→ **TASK GOAL**: Print all the data below exactly, without images.

→ **PROVIDED DATA**:
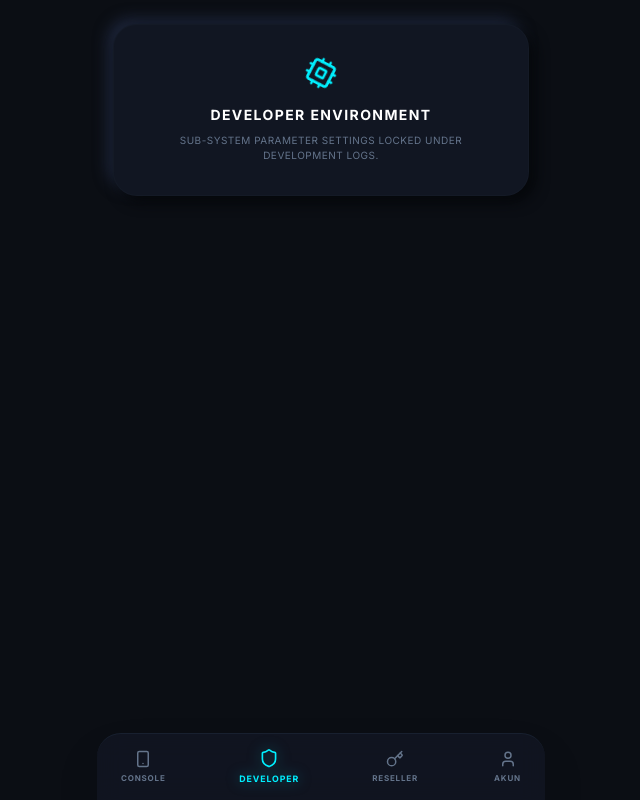
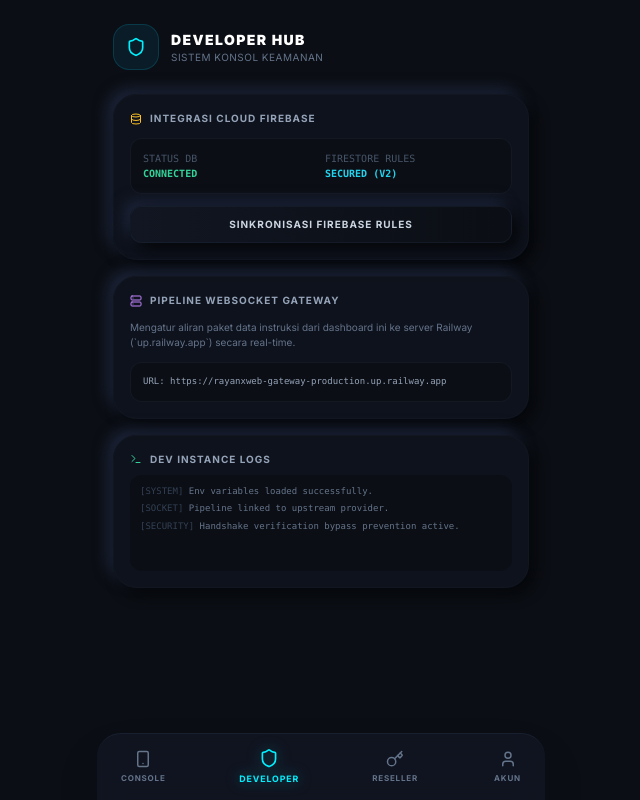
Before and after one commit to prediksi-del/rayanxweb-dashboard, a Next.js app: page /dashboard/dev in a window 1280 px wide. Shown: the whole page, without its empty margins (319-959 px from the left). Built offline with nearby package versions, Linux system fonts and the light colour scheme.

Commit message:
Enhance DevPage with Firebase and WebSocket details
Added developer hub features including Firebase integration and real-time WebSocket gateway information.

```diff
--- a/src/app/dashboard/dev/page.tsx
+++ b/src/app/dashboard/dev/page.tsx
@@ -1,16 +1,78 @@
+"use client";
+
+import { useState } from "react";
 import DashboardNav from "@/components/DashboardNav";
 import { Card } from "@/components/ui/Card";
-import { Cpu } from "lucide-react";
+import { Button } from "@/components/ui/Button";
+import { Shield, Server, Terminal, Database, RefreshCw } from "lucide-react";
 
 export default function DevPage() {
+  const [isWiping, setIsWiping] = useState(false);
+
+  const handleResetRules = () => {
+    alert("Firebase Security Rules berhasil disinkronkan ulang ke mode Produksi.");
+  };
+
   return (
-    <main className="min-h-screen pb-32 pt-6 px-4 max-w-md mx-auto text-slate-300">
-      <Card className="text-center p-8">
-        <Cpu className="mx-auto text-neonCyan mb-4 animate-spin" style={{ animationDuration: '3s' }} size={32} />
-        <h2 className="text-sm font-bold tracking-widest text-white uppercase">Developer Environment</h2>
-        <p className="text-[10px] text-slate-500 mt-2 uppercase tracking-wider">Sub-system parameter settings locked under development logs.</p>
-      </Card>
+    <main className="min-h-screen pb-32 pt-6 px-4 max-w-md mx-auto text-slate-300 select-none">
+      <div className="flex items-center gap-3 mb-6">
+        <div className="p-3 bg-cyan-950/40 rounded-2xl border border-cyan-500/20">
+          <Shield className="text-neonCyan" size={20} />
+        </div>
+        <div>
+          <h1 className="text-sm font-black tracking-widest text-white uppercase">Developer Hub</h1>
+          <p className="text-[10px] text-slate-500 uppercase tracking-wider">Sistem Konsol Keamanan</p>
+        </div>
+      </div>
+
+      <div className="space-y-4">
+        {/* PANEL STATUS DATABASE */}
+        <Card className="p-4 bg-panelDark/60 shadow-neumorphicOut space-y-3">
+          <h2 className="text-[10px] font-bold tracking-widest text-slate-400 uppercase flex items-center gap-2">
+            <Database size={12} className="text-amber-400" /> Integrasi Cloud Firebase
+          </h2>
+          <div className="grid grid-cols-2 gap-2 text-[10px] font-mono bg-bgDark p-3 rounded-xl border border-slate-800/40">
+            <div>
+              <p className="text-slate-600">STATUS DB</p>
+              <p className="text-emerald-400 font-bold">CONNECTED</p>
+            </div>
+            <div>
+              <p className="text-slate-600">FIRESTORE RULES</p>
+              <p className="text-cyan-400 font-bold">SECURED (V2)</p>
+            </div>
+          </div>
+          <Button onClick={handleResetRules} className="w-full text-[10px] py-2.5">
+            Sinkronisasi Firebase Rules
+          </Button>
+        </Card>
+
+        {/* PANEL GATEWAY RAILWAY */}
+        <Card className="p-4 bg-panelDark/60 shadow-neumorphicOut space-y-3">
+          <h2 className="text-[10px] font-bold tracking-widest text-slate-400 uppercase flex items-center gap-2">
+            <Server size={12} className="text-purple-400" /> Pipeline WebSocket Gateway
+          </h2>
+          <p className="text-[10px] text-slate-500 leading-normal">
+            Mengatur aliran paket data instruksi dari dashboard ini ke server Railway (`up.railway.app`) secara real-time.
+          </p>
+          <div className="p-3 bg-bgDark rounded-xl text-[9px] font-mono text-slate-400 break-all border border-slate-800/40">
+            URL: https://rayanxweb-gateway-production.up.railway.app
+          </div>
+        </Card>
+
+        {/* TERMINAL KONSOL KECIL */}
+        <Card className="p-4 bg-panelDark/60 shadow-neumorphicOut space-y-2">
+          <h2 className="text-[10px] font-bold tracking-widest text-slate-400 uppercase flex items-center gap-2">
+            <Terminal size={12} className="text-emerald-400" /> Dev Instance Logs
+          </h2>
+          <div className="h-24 bg-bgDark rounded-xl p-2.5 font-mono text-[9px] text-slate-500 overflow-y-auto space-y-1">
+            <p><span className="text-slate-700">[SYSTEM]</span> Env variables loaded successfully.</p>
+            <p><span className="text-slate-700">[SOCKET]</span> Pipeline linked to upstream provider.</p>
+            <p><span className="text-slate-700">[SECURITY]</span> Handshake verification bypass prevention active.</p>
+          </div>
+        </Card>
+      </div>
+
       <DashboardNav />
     </main>
   );
-}
+            }
```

→ **YOUR SOLUTION**:
Before and after one commit to prediksi-del/rayanxweb-dashboard, a Next.js app: page /dashboard/dev in a window 1280 px wide. Shown: the whole page, without its empty margins (319-959 px from the left). Built offline with nearby package versions, Linux system fonts and the light colour scheme.

Commit message:
Enhance DevPage with Firebase and WebSocket details
Added developer hub features including Firebase integration and real-time WebSocket gateway information.

```diff
--- a/src/app/dashboard/dev/page.tsx
+++ b/src/app/dashboard/dev/page.tsx
@@ -1,16 +1,78 @@
+"use client";
+
+import { useState } from "react";
 import DashboardNav from "@/components/DashboardNav";
 import { Card } from "@/components/ui/Card";
-import { Cpu } from "lucide-react";
+import { Button } from "@/components/ui/Button";
+import { Shield, Server, Terminal, Database, RefreshCw } from "lucide-react";
 
 export default function DevPage() {
+  const [isWiping, setIsWiping] = useState(false);
+
+  const handleResetRules = () => {
+    alert("Firebase Security Rules berhasil disinkronkan ulang ke mode Produksi.");
+  };
+
   return (
-    <main className="min-h-screen pb-32 pt-6 px-4 max-w-md mx-auto text-slate-300">
-      <Card className="text-center p-8">
-        <Cpu className="mx-auto text-neonCyan mb-4 animate-spin" style={{ animationDuration: '3s' }} size={32} />
-        <h2 className="text-sm font-bold tracking-widest text-white uppercase">Developer Environment</h2>
-        <p className="text-[10px] text-slate-500 mt-2 uppercase tracking-wider">Sub-system parameter settings locked under development logs.</p>
-      </Card>
+    <main className="min-h-screen pb-32 pt-6 px-4 max-w-md mx-auto text-slate-300 select-none">
+      <div className="flex items-center gap-3 mb-6">
+        <div className="p-3 bg-cyan-950/40 rounded-2xl border border-cyan-500/20">
+          <Shield className="text-neonCyan" size={20} />
+        </div>
+        <div>
+          <h1 className="text-sm font-black tracking-widest text-white uppercase">Developer Hub</h1>
+          <p className="text-[10px] text-slate-500 uppercase tracking-wider">Sistem Konsol Keamanan</p>
+        </div>
+      </div>
+
+      <div className="space-y-4">
+        {/* PANEL STATUS DATABASE */}
+        <Card className="p-4 bg-panelDark/60 shadow-neumorphicOut space-y-3">
+          <h2 className="text-[10px] font-bold tracking-widest text-slate-400 uppercase flex items-center gap-2">
+            <Database size={12} className="text-amber-400" /> Integrasi Cloud Firebase
+          </h2>
+          <div className="grid grid-cols-2 gap-2 text-[10px] font-mono bg-bgDark p-3 rounded-xl border border-slate-800/40">
+            <div>
+              <p className="text-slate-600">STATUS DB</p>
+              <p className="text-emerald-400 font-bold">CONNECTED</p>
+            </div>
+            <div>
+              <p className="text-slate-600">FIRESTORE RULES</p>
+              <p className="text-cyan-400 font-bold">SECURED (V2)</p>
+            </div>
+          </div>
+          <Button onClick={handleResetRules} className="w-full text-[10px] py-2.5">
+            Sinkronisasi Firebase Rules
+          </Button>
+        </Card>
+
+        {/* PANEL GATEWAY RAILWAY */}
+        <Card className="p-4 bg-panelDark/60 shadow-neumorphicOut space-y-3">
+          <h2 className="text-[10px] font-bold tracking-widest text-slate-400 uppercase flex items-center gap-2">
+            <Server size={12} className="text-purple-400" /> Pipeline WebSocket Gateway
+          </h2>
+          <p className="text-[10px] text-slate-500 leading-normal">
+            Mengatur aliran paket data instruksi dari dashboard ini ke server Railway (`up.railway.app`) secara real-time.
+          </p>
+          <div className="p-3 bg-bgDark rounded-xl text-[9px] font-mono text-slate-400 break-all border border-slate-800/40">
+            URL: https://rayanxweb-gateway-production.up.railway.app
+          </div>
+        </Card>
+
+        {/* TERMINAL KONSOL KECIL */}
+        <Card className="p-4 bg-panelDark/60 shadow-neumorphicOut space-y-2">
+          <h2 className="text-[10px] font-bold tracking-widest text-slate-400 uppercase flex items-center gap-2">
+            <Terminal size={12} className="text-emerald-400" /> Dev Instance Logs
+          </h2>
+          <div className="h-24 bg-bgDark rounded-xl p-2.5 font-mono text-[9px] text-slate-500 overflow-y-auto space-y-1">
+            <p><span className="text-slate-700">[SYSTEM]</span> Env variables loaded successfully.</p>
+            <p><span className="text-slate-700">[SOCKET]</span> Pipeline linked to upstream provider.</p>
+            <p><span className="text-slate-700">[SECURITY]</span> Handshake verification bypass prevention active.</p>
+          </div>
+        </Card>
+      </div>
+
       <DashboardNav />
     </main>
   );
-}
+            }
```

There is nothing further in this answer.